* [Description of the task]: So that the copy matches the original, write out every entry exactly.
——————
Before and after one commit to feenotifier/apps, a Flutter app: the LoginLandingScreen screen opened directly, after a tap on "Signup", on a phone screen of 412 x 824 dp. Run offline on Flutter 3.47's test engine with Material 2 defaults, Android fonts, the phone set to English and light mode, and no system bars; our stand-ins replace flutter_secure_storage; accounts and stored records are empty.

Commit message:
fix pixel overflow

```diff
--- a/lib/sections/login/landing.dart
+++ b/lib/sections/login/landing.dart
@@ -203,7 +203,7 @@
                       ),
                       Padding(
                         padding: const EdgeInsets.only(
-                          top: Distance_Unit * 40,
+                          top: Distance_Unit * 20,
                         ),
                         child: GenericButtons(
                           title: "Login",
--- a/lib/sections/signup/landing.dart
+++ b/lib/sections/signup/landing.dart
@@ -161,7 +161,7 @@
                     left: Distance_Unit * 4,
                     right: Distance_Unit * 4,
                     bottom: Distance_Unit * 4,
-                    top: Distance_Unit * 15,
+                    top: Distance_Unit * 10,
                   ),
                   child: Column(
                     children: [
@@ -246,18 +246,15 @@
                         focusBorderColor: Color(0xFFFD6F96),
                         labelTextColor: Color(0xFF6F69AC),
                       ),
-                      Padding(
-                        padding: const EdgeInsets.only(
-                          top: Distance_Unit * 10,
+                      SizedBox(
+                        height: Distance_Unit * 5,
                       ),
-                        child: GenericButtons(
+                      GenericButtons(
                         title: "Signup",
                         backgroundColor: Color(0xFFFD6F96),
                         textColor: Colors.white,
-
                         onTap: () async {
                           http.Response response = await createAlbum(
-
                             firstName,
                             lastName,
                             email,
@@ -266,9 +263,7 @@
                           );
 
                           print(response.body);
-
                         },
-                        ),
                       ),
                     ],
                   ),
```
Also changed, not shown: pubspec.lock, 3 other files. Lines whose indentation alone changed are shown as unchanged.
——————
* [Output]:
Before and after one commit to feenotifier/apps, a Flutter app: the LoginLandingScreen screen opened directly, after a tap on "Signup", on a phone screen of 412 x 824 dp. Run offline on Flutter 3.47's test engine with Material 2 defaults, Android fonts, the phone set to English and light mode, and no system bars; our stand-ins replace flutter_secure_storage; accounts and stored records are empty.

Commit message:
fix pixel overflow

```diff
--- a/lib/sections/login/landing.dart
+++ b/lib/sections/login/landing.dart
@@ -203,7 +203,7 @@
                       ),
                       Padding(
                         padding: const EdgeInsets.only(
-                          top: Distance_Unit * 40,
+                          top: Distance_Unit * 20,
                         ),
                         child: GenericButtons(
                           title: "Login",
--- a/lib/sections/signup/landing.dart
+++ b/lib/sections/signup/landing.dart
@@ -161,7 +161,7 @@
                     left: Distance_Unit * 4,
                     right: Distance_Unit * 4,
                     bottom: Distance_Unit * 4,
-                    top: Distance_Unit * 15,
+                    top: Distance_Unit * 10,
                   ),
                   child: Column(
                     children: [
@@ -246,18 +246,15 @@
                         focusBorderColor: Color(0xFFFD6F96),
                         labelTextColor: Color(0xFF6F69AC),
                       ),
-                      Padding(
-                        padding: const EdgeInsets.only(
-                          top: Distance_Unit * 10,
+                      SizedBox(
+                        height: Distance_Unit * 5,
                       ),
-                        child: GenericButtons(
+                      GenericButtons(
                         title: "Signup",
                         backgroundColor: Color(0xFFFD6F96),
                         textColor: Colors.white,
-
                         onTap: () async {
                           http.Response response = await createAlbum(
-
                             firstName,
                             lastName,
                             email,
@@ -266,9 +263,7 @@
                           );
 
                           print(response.body);
-
                         },
-                        ),
                       ),
                     ],
                   ),
```
Also changed, not shown: pubspec.lock, 3 other files. Lines whose indentation alone changed are shown as unchanged.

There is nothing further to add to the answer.